▶ _Exercise_: Without including any image, repeat every record exactly.

──────

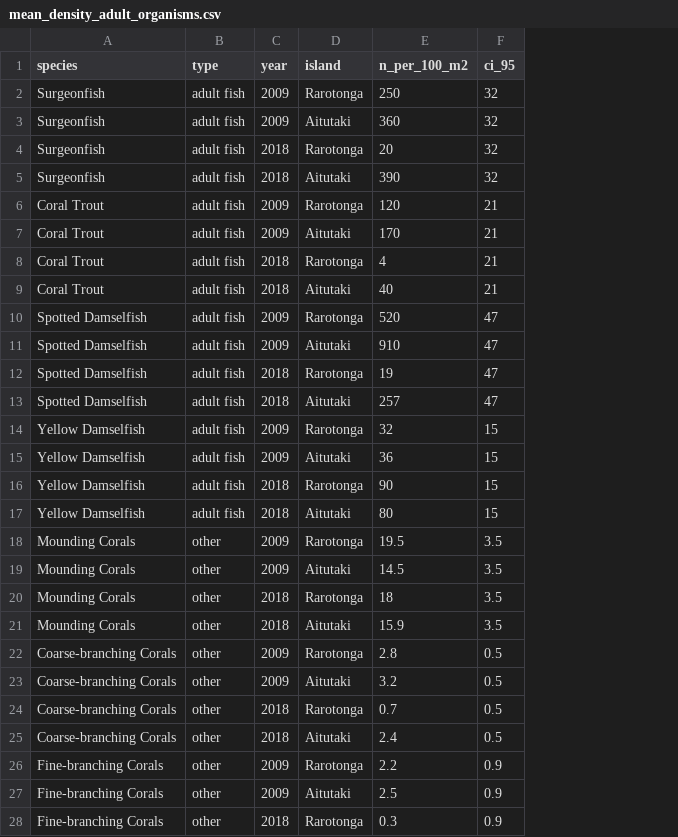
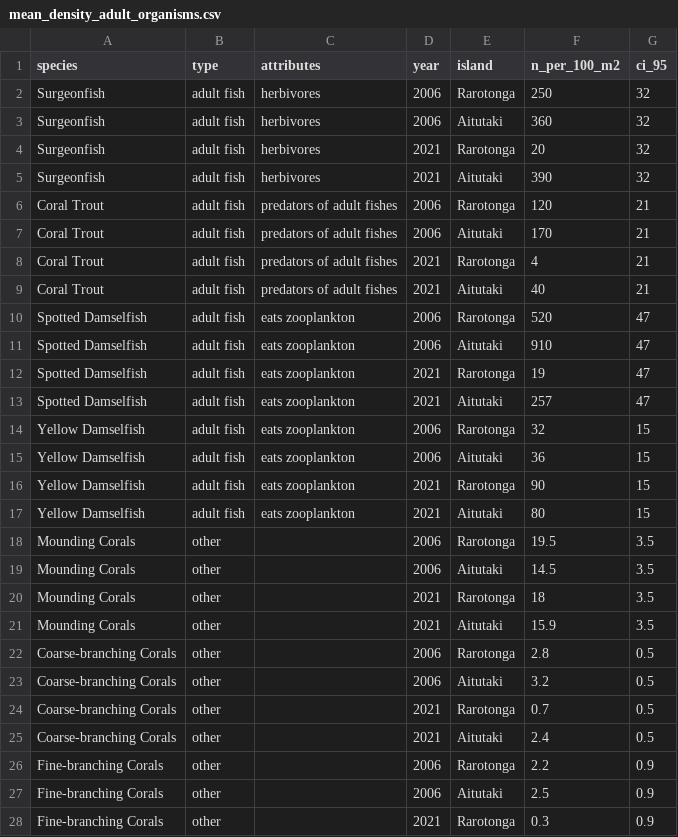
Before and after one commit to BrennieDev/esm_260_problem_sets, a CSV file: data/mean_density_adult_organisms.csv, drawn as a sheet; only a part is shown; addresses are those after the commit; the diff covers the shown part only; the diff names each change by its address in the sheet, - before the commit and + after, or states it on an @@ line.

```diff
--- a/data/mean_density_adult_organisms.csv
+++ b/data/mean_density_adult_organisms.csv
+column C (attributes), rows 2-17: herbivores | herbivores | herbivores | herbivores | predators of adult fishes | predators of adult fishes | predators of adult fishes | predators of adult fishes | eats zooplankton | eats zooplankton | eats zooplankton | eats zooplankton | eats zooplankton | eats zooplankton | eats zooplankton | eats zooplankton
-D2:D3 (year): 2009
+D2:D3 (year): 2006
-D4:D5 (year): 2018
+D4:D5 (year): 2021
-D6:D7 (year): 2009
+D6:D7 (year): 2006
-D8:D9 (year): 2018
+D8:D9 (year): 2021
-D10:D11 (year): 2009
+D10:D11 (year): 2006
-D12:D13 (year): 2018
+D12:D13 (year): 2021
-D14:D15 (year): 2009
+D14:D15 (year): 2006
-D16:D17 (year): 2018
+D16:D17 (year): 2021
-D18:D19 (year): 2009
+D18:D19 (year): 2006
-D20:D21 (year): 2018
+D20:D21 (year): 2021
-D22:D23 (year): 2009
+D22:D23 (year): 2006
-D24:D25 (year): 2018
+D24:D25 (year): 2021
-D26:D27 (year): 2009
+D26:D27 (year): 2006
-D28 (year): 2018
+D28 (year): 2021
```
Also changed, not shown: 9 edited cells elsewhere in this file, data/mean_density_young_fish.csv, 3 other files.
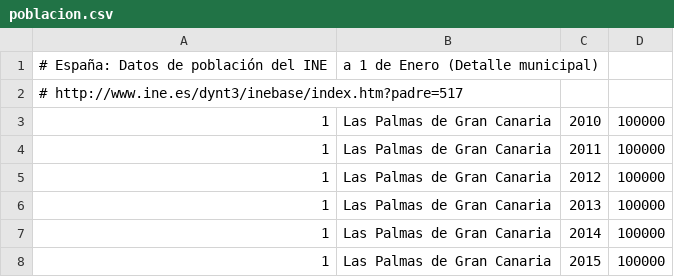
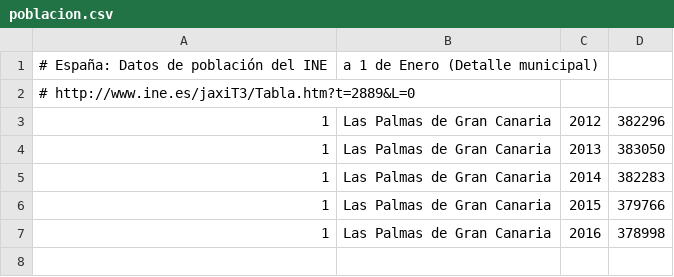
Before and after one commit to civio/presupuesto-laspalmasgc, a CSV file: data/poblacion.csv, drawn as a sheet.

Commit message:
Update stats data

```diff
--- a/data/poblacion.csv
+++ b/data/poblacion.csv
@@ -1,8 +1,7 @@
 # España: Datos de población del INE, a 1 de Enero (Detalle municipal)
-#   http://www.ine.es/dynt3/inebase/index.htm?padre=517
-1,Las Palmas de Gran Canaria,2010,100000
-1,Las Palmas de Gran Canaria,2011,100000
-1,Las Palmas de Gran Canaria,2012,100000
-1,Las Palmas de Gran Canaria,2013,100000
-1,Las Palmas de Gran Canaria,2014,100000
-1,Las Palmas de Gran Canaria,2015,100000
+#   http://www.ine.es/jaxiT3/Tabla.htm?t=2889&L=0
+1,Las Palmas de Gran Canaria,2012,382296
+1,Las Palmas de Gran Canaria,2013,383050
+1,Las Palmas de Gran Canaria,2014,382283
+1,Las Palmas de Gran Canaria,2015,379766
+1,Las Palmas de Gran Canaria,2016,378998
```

──────

▶ _Reply_:
Before and after one commit to BrennieDev/esm_260_problem_sets, a CSV file: data/mean_density_adult_organisms.csv, drawn as a sheet; only a part is shown; addresses are those after the commit; the diff covers the shown part only; the diff names each change by its address in the sheet, - before the commit and + after, or states it on an @@ line.

```diff
--- a/data/mean_density_adult_organisms.csv
+++ b/data/mean_density_adult_organisms.csv
+column C (attributes), rows 2-17: herbivores | herbivores | herbivores | herbivores | predators of adult fishes | predators of adult fishes | predators of adult fishes | predators of adult fishes | eats zooplankton | eats zooplankton | eats zooplankton | eats zooplankton | eats zooplankton | eats zooplankton | eats zooplankton | eats zooplankton
-D2:D3 (year): 2009
+D2:D3 (year): 2006
-D4:D5 (year): 2018
+D4:D5 (year): 2021
-D6:D7 (year): 2009
+D6:D7 (year): 2006
-D8:D9 (year): 2018
+D8:D9 (year): 2021
-D10:D11 (year): 2009
+D10:D11 (year): 2006
-D12:D13 (year): 2018
+D12:D13 (year): 2021
-D14:D15 (year): 2009
+D14:D15 (year): 2006
-D16:D17 (year): 2018
+D16:D17 (year): 2021
-D18:D19 (year): 2009
+D18:D19 (year): 2006
-D20:D21 (year): 2018
+D20:D21 (year): 2021
-D22:D23 (year): 2009
+D22:D23 (year): 2006
-D24:D25 (year): 2018
+D24:D25 (year): 2021
-D26:D27 (year): 2009
+D26:D27 (year): 2006
-D28 (year): 2018
+D28 (year): 2021
```
Also changed, not shown: 9 edited cells elsewhere in this file, data/mean_density_young_fish.csv, 3 other files.
Before and after one commit to civio/presupuesto-laspalmasgc, a CSV file: data/poblacion.csv, drawn as a sheet.

Commit message:
Update stats data

```diff
--- a/data/poblacion.csv
+++ b/data/poblacion.csv
@@ -1,8 +1,7 @@
 # España: Datos de población del INE, a 1 de Enero (Detalle municipal)
-#   http://www.ine.es/dynt3/inebase/index.htm?padre=517
-1,Las Palmas de Gran Canaria,2010,100000
-1,Las Palmas de Gran Canaria,2011,100000
-1,Las Palmas de Gran Canaria,2012,100000
-1,Las Palmas de Gran Canaria,2013,100000
-1,Las Palmas de Gran Canaria,2014,100000
-1,Las Palmas de Gran Canaria,2015,100000
+#   http://www.ine.es/jaxiT3/Tabla.htm?t=2889&L=0
+1,Las Palmas de Gran Canaria,2012,382296
+1,Las Palmas de Gran Canaria,2013,383050
+1,Las Palmas de Gran Canaria,2014,382283
+1,Las Palmas de Gran Canaria,2015,379766
+1,Las Palmas de Gran Canaria,2016,378998
```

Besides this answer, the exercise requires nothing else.